Obstetrical & Gynecological Survey:
June 2011 - Volume 66 - Issue 6 - pp 354-355
Llewellyn, David J.; Lang, Iain A.; Langa, Kenneth M.; Muniz-Terrera, Graciela; Phillips, Caroline L.; Cherubini, Antonio; Ferrucci, Luigi; Melzer, David
The findings of a report published in 2007 suggested that over 40% of older, community-living adults in the United States and Europe were vitamin D deficient. There is clinical evidence for a relationship between low serum 25-hydroxyvitamin D (25[OH]D) levels and cognitive dysfunction with aging. Although data in several small clinical studies showing such an association were equivocal, 3 of 4 large population-based cross-sectional studies reported a relationship between levels of serum 25(OH)D and cognitive dysfunction in the elderly. No prior prospective population-based studies have investigated the possible association between vitamin D status and incident dementia or cognitive decline.
This prospective population-based study was designed to determine whether low serum levels of 25(OH)D were associated with an increased risk of substantial cognitive decline in an elderly population. Data were obtained from a sample of elderly individuals enrolled in the InCHIANTI study, a large, prospective cohort study conducted in Italy to identify risk factors for late-life disability. The study participants were 858 adults aged 65 years or older who had completed 1 or more follow-up cognitive assessment between 1998 and 2006, with follow-up every 3 years. Cognitive decline was assessed using 2 tests of cognitive function: the Mini-Mental State Examination (MMSE) and the Trail-Making Tests A and B; both were administered at baseline, with follow-up at 3 and 6 years. Substantial cognitive decline was defined with MMSE as a decrease in score of 3 or more points, and with Trails A and Trails B as scoring in the worst 10% of cognitive decline or having the testing discontinued.
In multivariate logistic regression fully adjusted models, the relative risk (RR) of substantial cognitive decline on the MMSE among participants who were severely 25(OH)D deficient was 60% greater compared with those who were 25(OH)D sufficient (RR, 1.60; 95% confidence interval [CI], 1.19–2.00; P value for linear trend < 0.02). In fully adjusted random-effects models, the MMSE score declined by an additional 0.3 points per year more among severely 25(OH)D deficient participants compared with those who were 25(OH)D sufficient.
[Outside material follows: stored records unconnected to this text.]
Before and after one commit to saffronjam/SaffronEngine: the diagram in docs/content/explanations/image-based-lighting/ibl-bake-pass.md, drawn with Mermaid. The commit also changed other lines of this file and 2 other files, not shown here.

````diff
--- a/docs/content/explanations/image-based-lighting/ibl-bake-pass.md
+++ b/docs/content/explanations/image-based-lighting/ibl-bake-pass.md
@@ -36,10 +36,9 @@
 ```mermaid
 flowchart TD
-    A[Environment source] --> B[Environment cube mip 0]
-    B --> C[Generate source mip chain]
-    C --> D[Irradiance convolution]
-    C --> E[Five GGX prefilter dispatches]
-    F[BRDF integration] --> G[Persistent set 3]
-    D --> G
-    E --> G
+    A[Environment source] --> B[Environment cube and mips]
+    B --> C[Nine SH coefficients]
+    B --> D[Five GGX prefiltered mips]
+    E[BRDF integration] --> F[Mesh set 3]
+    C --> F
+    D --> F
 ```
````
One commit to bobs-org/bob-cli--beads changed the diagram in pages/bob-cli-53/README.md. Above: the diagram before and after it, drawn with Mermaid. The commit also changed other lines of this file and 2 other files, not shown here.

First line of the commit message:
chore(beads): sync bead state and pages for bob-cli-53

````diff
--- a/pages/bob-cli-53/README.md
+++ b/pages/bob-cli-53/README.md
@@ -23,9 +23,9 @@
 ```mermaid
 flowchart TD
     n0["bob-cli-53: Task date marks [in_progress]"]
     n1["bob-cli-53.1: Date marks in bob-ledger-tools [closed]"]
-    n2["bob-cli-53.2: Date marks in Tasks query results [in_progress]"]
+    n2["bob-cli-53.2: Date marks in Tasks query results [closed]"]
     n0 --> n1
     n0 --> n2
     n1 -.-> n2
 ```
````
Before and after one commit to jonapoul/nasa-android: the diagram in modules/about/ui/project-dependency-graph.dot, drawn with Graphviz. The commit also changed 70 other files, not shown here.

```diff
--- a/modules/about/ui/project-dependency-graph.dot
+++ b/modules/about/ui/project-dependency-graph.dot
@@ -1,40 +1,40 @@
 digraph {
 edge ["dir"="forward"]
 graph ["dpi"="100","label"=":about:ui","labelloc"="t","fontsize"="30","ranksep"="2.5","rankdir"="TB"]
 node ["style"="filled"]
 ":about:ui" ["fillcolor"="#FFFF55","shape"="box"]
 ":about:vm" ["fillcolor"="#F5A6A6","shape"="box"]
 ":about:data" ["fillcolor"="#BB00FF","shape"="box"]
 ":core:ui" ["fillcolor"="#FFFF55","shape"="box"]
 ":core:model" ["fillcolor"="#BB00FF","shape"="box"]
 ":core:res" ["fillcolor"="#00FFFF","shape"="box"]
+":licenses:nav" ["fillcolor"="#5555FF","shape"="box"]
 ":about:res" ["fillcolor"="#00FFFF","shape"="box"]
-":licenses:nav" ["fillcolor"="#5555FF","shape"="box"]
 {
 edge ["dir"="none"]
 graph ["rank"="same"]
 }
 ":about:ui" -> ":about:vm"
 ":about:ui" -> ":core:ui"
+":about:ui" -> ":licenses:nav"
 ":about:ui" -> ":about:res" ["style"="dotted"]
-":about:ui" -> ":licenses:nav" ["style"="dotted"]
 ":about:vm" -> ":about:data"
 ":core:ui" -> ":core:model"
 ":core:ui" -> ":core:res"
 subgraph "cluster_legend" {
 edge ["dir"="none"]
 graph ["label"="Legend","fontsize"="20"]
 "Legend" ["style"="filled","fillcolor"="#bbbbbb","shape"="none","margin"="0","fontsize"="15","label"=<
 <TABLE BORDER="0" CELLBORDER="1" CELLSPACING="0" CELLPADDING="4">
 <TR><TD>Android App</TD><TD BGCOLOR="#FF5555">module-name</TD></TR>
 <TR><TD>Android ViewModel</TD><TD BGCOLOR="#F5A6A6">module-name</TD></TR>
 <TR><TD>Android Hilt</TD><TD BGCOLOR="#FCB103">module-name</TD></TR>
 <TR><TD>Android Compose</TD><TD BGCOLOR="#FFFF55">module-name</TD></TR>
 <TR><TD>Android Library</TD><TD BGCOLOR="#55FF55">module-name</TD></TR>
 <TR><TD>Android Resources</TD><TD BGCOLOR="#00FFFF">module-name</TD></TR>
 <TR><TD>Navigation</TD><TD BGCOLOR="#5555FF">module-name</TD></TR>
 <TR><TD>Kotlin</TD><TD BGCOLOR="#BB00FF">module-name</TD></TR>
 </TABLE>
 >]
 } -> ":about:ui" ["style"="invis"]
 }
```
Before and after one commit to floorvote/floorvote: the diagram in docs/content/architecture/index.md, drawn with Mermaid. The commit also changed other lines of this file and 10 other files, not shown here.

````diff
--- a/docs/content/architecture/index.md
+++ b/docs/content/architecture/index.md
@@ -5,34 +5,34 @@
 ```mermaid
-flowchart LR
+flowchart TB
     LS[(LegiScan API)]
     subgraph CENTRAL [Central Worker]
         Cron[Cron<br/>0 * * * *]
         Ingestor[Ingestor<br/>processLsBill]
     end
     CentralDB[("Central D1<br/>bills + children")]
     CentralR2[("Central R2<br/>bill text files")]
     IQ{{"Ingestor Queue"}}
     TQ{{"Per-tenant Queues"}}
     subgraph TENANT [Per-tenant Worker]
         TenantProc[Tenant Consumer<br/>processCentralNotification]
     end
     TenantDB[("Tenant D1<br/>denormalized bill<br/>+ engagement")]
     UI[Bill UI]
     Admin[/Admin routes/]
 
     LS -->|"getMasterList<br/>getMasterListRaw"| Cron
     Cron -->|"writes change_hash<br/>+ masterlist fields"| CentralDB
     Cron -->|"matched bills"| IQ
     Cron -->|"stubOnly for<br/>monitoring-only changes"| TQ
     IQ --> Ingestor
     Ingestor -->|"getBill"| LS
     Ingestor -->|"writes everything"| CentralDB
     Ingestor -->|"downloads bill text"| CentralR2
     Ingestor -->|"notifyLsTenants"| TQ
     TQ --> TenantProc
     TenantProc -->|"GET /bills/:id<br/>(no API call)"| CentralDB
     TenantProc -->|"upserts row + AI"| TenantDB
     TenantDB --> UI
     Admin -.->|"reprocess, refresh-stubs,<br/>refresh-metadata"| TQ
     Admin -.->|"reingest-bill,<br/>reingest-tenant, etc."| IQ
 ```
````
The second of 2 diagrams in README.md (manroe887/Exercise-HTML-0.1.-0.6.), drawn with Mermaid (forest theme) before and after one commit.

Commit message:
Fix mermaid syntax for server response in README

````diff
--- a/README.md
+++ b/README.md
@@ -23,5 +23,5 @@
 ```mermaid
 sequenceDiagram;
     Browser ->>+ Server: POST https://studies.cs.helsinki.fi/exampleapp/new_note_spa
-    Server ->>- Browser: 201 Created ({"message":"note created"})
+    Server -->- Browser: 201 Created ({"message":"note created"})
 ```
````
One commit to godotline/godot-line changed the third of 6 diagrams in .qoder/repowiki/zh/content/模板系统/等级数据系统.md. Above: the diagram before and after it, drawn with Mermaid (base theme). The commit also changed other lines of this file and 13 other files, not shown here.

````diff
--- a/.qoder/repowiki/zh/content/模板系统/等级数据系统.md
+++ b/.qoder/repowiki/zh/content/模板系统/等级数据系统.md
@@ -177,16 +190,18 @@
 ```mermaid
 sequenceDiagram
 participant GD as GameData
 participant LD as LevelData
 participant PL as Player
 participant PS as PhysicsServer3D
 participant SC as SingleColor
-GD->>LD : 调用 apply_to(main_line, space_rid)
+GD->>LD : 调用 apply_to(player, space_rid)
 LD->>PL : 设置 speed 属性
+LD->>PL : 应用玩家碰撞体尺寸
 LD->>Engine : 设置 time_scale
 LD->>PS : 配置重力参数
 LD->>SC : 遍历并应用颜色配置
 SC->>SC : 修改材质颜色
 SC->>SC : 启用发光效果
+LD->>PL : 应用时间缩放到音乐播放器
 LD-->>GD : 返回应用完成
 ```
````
With the Trails B, severely vitamin D deficient participants were 31% more likely of having a substantial decline in cognitive performance scores compared to those with sufficient levels of vitamin D; the RR was 1.31, with a 95% CI of 1.03–1.51 (P value for linear trend < 0.04). No significant association was found between 25(OH)D levels and cognitive performance on Trails A.
These findings are the first to show in a prospective study that low levels of vitamin D are associated with increased risk of substantial cognitive decline in an elderly population. The data suggest that tests of cognitive function may be useful in future prospective trials of vitamin D supplementation in the elderly.
- Overview Cognition and vitamin D
- All items in category Cognitive Decline and Vitamin D
- Cognitive impairment 4X more likely when vitamin D less than 10 ng – Nov 2010 co-author Llewellyn
- Vitamin D less than 10ng associated with cognitive decline – July 2010 co-author Llewellyn
- Risk of cognitive decline 50 percent higher if low amount of vitamin D – Aug 2011 co-author Llewellyn
- Low Vitamin D Levels Associated With Increased Risk for Cognitive Impairment - July 2010 co-author Llewellyn
- Dementia surprisingly associated with low vitamin D (should not a surprise) – Aug 2014 co-author Llewellyn